Each record should be retyped word for word.

Stored items
....

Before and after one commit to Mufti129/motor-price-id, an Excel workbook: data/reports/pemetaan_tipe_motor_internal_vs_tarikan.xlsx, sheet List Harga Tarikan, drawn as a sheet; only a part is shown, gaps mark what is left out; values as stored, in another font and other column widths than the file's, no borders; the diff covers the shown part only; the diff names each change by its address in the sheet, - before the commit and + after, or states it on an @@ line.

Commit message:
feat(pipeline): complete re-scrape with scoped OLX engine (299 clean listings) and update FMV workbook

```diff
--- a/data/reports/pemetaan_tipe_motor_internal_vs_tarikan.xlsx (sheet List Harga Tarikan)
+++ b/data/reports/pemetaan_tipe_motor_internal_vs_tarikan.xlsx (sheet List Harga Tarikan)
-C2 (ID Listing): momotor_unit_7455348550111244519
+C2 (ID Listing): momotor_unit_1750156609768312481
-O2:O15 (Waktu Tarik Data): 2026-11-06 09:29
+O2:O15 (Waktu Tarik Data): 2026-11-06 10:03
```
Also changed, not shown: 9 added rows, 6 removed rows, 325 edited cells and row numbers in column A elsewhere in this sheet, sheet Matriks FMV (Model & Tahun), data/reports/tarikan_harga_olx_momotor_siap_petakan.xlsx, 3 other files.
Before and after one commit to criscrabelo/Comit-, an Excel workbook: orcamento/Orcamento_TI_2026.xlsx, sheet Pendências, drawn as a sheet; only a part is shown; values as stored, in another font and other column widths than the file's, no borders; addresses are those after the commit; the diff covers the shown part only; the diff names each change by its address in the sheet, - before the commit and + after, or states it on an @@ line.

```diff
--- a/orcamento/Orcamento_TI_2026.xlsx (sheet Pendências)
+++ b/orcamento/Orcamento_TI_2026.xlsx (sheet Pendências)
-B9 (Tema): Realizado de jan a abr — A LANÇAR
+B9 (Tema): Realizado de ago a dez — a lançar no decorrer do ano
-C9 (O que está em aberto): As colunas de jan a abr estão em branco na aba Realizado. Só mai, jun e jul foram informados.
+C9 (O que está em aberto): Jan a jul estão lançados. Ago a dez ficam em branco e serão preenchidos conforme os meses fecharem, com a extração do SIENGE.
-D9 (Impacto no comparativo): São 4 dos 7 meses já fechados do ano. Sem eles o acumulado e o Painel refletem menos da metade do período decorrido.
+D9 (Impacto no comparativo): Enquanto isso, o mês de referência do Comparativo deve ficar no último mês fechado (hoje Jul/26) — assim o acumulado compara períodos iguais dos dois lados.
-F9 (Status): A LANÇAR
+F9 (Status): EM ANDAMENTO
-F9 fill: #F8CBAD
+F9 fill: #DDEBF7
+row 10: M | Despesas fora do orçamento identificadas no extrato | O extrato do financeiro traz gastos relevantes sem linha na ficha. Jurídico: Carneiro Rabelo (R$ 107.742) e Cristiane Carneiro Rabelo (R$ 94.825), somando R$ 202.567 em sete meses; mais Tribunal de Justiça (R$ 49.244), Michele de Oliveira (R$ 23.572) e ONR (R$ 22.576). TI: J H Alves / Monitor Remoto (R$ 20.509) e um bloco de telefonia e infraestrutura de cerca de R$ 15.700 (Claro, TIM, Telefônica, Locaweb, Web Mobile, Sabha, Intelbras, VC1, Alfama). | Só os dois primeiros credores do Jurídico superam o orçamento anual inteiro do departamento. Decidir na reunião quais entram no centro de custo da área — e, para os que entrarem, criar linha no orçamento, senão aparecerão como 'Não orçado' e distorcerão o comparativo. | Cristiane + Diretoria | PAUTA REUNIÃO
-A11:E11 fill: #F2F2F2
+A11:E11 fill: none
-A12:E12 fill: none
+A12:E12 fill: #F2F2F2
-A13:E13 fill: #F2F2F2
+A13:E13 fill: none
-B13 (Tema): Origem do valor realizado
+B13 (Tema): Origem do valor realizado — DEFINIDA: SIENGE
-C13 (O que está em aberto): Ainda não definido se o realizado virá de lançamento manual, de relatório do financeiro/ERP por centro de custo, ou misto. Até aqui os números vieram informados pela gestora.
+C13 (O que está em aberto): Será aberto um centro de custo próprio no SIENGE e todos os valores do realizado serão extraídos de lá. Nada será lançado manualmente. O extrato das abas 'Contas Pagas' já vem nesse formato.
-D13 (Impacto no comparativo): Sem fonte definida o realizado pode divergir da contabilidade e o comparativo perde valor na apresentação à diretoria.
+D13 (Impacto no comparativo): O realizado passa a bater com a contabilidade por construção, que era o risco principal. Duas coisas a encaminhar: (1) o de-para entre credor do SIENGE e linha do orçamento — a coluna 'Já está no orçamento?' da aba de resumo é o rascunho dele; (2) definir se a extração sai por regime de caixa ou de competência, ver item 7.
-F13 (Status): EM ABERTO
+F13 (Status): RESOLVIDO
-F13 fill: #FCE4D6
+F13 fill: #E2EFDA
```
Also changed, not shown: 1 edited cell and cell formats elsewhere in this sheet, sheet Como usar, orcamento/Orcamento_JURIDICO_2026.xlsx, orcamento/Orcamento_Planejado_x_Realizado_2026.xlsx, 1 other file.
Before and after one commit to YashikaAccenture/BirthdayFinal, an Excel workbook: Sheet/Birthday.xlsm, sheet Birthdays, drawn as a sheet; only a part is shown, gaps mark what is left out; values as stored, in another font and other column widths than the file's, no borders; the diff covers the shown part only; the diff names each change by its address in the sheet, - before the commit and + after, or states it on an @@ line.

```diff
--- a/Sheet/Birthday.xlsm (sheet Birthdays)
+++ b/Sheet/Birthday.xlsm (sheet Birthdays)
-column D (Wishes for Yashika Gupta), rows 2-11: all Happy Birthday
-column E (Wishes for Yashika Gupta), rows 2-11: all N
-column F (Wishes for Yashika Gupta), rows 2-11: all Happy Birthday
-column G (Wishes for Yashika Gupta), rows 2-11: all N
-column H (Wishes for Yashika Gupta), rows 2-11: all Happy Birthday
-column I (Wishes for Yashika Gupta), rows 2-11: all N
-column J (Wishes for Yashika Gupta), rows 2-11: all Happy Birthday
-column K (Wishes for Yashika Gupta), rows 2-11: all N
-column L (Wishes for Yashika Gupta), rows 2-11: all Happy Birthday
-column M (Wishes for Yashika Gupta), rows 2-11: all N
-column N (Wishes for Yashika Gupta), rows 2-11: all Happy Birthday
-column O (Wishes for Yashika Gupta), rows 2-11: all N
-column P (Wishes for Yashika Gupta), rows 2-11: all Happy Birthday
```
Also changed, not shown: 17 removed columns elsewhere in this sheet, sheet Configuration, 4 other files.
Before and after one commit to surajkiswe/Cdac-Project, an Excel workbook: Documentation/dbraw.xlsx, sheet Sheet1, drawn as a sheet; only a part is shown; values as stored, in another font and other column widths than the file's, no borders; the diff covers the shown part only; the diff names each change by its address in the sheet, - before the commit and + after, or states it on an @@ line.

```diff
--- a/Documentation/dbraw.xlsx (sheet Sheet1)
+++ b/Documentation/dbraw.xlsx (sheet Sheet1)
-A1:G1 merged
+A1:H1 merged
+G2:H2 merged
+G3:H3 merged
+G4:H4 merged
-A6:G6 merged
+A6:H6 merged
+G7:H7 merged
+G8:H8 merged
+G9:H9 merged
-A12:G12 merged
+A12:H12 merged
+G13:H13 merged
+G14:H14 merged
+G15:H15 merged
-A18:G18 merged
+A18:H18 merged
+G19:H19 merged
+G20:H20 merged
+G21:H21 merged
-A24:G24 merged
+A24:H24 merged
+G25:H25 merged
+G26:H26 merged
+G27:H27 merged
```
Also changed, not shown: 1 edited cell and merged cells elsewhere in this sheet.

....

--- Problem solution ---
Before and after one commit to Mufti129/motor-price-id, an Excel workbook: data/reports/pemetaan_tipe_motor_internal_vs_tarikan.xlsx, sheet List Harga Tarikan, drawn as a sheet; only a part is shown, gaps mark what is left out; values as stored, in another font and other column widths than the file's, no borders; the diff covers the shown part only; the diff names each change by its address in the sheet, - before the commit and + after, or states it on an @@ line.

Commit message:
feat(pipeline): complete re-scrape with scoped OLX engine (299 clean listings) and update FMV workbook

```diff
--- a/data/reports/pemetaan_tipe_motor_internal_vs_tarikan.xlsx (sheet List Harga Tarikan)
+++ b/data/reports/pemetaan_tipe_motor_internal_vs_tarikan.xlsx (sheet List Harga Tarikan)
-C2 (ID Listing): momotor_unit_7455348550111244519
+C2 (ID Listing): momotor_unit_1750156609768312481
-O2:O15 (Waktu Tarik Data): 2026-11-06 09:29
+O2:O15 (Waktu Tarik Data): 2026-11-06 10:03
```
Also changed, not shown: 9 added rows, 6 removed rows, 325 edited cells and row numbers in column A elsewhere in this sheet, sheet Matriks FMV (Model & Tahun), data/reports/tarikan_harga_olx_momotor_siap_petakan.xlsx, 3 other files.
Before and after one commit to criscrabelo/Comit-, an Excel workbook: orcamento/Orcamento_TI_2026.xlsx, sheet Pendências, drawn as a sheet; only a part is shown; values as stored, in another font and other column widths than the file's, no borders; addresses are those after the commit; the diff covers the shown part only; the diff names each change by its address in the sheet, - before the commit and + after, or states it on an @@ line.

```diff
--- a/orcamento/Orcamento_TI_2026.xlsx (sheet Pendências)
+++ b/orcamento/Orcamento_TI_2026.xlsx (sheet Pendências)
-B9 (Tema): Realizado de jan a abr — A LANÇAR
+B9 (Tema): Realizado de ago a dez — a lançar no decorrer do ano
-C9 (O que está em aberto): As colunas de jan a abr estão em branco na aba Realizado. Só mai, jun e jul foram informados.
+C9 (O que está em aberto): Jan a jul estão lançados. Ago a dez ficam em branco e serão preenchidos conforme os meses fecharem, com a extração do SIENGE.
-D9 (Impacto no comparativo): São 4 dos 7 meses já fechados do ano. Sem eles o acumulado e o Painel refletem menos da metade do período decorrido.
+D9 (Impacto no comparativo): Enquanto isso, o mês de referência do Comparativo deve ficar no último mês fechado (hoje Jul/26) — assim o acumulado compara períodos iguais dos dois lados.
-F9 (Status): A LANÇAR
+F9 (Status): EM ANDAMENTO
-F9 fill: #F8CBAD
+F9 fill: #DDEBF7
+row 10: M | Despesas fora do orçamento identificadas no extrato | O extrato do financeiro traz gastos relevantes sem linha na ficha. Jurídico: Carneiro Rabelo (R$ 107.742) e Cristiane Carneiro Rabelo (R$ 94.825), somando R$ 202.567 em sete meses; mais Tribunal de Justiça (R$ 49.244), Michele de Oliveira (R$ 23.572) e ONR (R$ 22.576). TI: J H Alves / Monitor Remoto (R$ 20.509) e um bloco de telefonia e infraestrutura de cerca de R$ 15.700 (Claro, TIM, Telefônica, Locaweb, Web Mobile, Sabha, Intelbras, VC1, Alfama). | Só os dois primeiros credores do Jurídico superam o orçamento anual inteiro do departamento. Decidir na reunião quais entram no centro de custo da área — e, para os que entrarem, criar linha no orçamento, senão aparecerão como 'Não orçado' e distorcerão o comparativo. | Cristiane + Diretoria | PAUTA REUNIÃO
-A11:E11 fill: #F2F2F2
+A11:E11 fill: none
-A12:E12 fill: none
+A12:E12 fill: #F2F2F2
-A13:E13 fill: #F2F2F2
+A13:E13 fill: none
-B13 (Tema): Origem do valor realizado
+B13 (Tema): Origem do valor realizado — DEFINIDA: SIENGE
-C13 (O que está em aberto): Ainda não definido se o realizado virá de lançamento manual, de relatório do financeiro/ERP por centro de custo, ou misto. Até aqui os números vieram informados pela gestora.
+C13 (O que está em aberto): Será aberto um centro de custo próprio no SIENGE e todos os valores do realizado serão extraídos de lá. Nada será lançado manualmente. O extrato das abas 'Contas Pagas' já vem nesse formato.
-D13 (Impacto no comparativo): Sem fonte definida o realizado pode divergir da contabilidade e o comparativo perde valor na apresentação à diretoria.
+D13 (Impacto no comparativo): O realizado passa a bater com a contabilidade por construção, que era o risco principal. Duas coisas a encaminhar: (1) o de-para entre credor do SIENGE e linha do orçamento — a coluna 'Já está no orçamento?' da aba de resumo é o rascunho dele; (2) definir se a extração sai por regime de caixa ou de competência, ver item 7.
-F13 (Status): EM ABERTO
+F13 (Status): RESOLVIDO
-F13 fill: #FCE4D6
+F13 fill: #E2EFDA
```
Also changed, not shown: 1 edited cell and cell formats elsewhere in this sheet, sheet Como usar, orcamento/Orcamento_JURIDICO_2026.xlsx, orcamento/Orcamento_Planejado_x_Realizado_2026.xlsx, 1 other file.
Before and after one commit to YashikaAccenture/BirthdayFinal, an Excel workbook: Sheet/Birthday.xlsm, sheet Birthdays, drawn as a sheet; only a part is shown, gaps mark what is left out; values as stored, in another font and other column widths than the file's, no borders; the diff covers the shown part only; the diff names each change by its address in the sheet, - before the commit and + after, or states it on an @@ line.

```diff
--- a/Sheet/Birthday.xlsm (sheet Birthdays)
+++ b/Sheet/Birthday.xlsm (sheet Birthdays)
-column D (Wishes for Yashika Gupta), rows 2-11: all Happy Birthday
-column E (Wishes for Yashika Gupta), rows 2-11: all N
-column F (Wishes for Yashika Gupta), rows 2-11: all Happy Birthday
-column G (Wishes for Yashika Gupta), rows 2-11: all N
-column H (Wishes for Yashika Gupta), rows 2-11: all Happy Birthday
-column I (Wishes for Yashika Gupta), rows 2-11: all N
-column J (Wishes for Yashika Gupta), rows 2-11: all Happy Birthday
-column K (Wishes for Yashika Gupta), rows 2-11: all N
-column L (Wishes for Yashika Gupta), rows 2-11: all Happy Birthday
-column M (Wishes for Yashika Gupta), rows 2-11: all N
-column N (Wishes for Yashika Gupta), rows 2-11: all Happy Birthday
-column O (Wishes for Yashika Gupta), rows 2-11: all N
-column P (Wishes for Yashika Gupta), rows 2-11: all Happy Birthday
```
Also changed, not shown: 17 removed columns elsewhere in this sheet, sheet Configuration, 4 other files.
Before and after one commit to surajkiswe/Cdac-Project, an Excel workbook: Documentation/dbraw.xlsx, sheet Sheet1, drawn as a sheet; only a part is shown; values as stored, in another font and other column widths than the file's, no borders; the diff covers the shown part only; the diff names each change by its address in the sheet, - before the commit and + after, or states it on an @@ line.

```diff
--- a/Documentation/dbraw.xlsx (sheet Sheet1)
+++ b/Documentation/dbraw.xlsx (sheet Sheet1)
-A1:G1 merged
+A1:H1 merged
+G2:H2 merged
+G3:H3 merged
+G4:H4 merged
-A6:G6 merged
+A6:H6 merged
+G7:H7 merged
+G8:H8 merged
+G9:H9 merged
-A12:G12 merged
+A12:H12 merged
+G13:H13 merged
+G14:H14 merged
+G15:H15 merged
-A18:G18 merged
+A18:H18 merged
+G19:H19 merged
+G20:H20 merged
+G21:H21 merged
-A24:G24 merged
+A24:H24 merged
+G25:H25 merged
+G26:H26 merged
+G27:H27 merged
```
Also changed, not shown: 1 edited cell and merged cells elsewhere in this sheet.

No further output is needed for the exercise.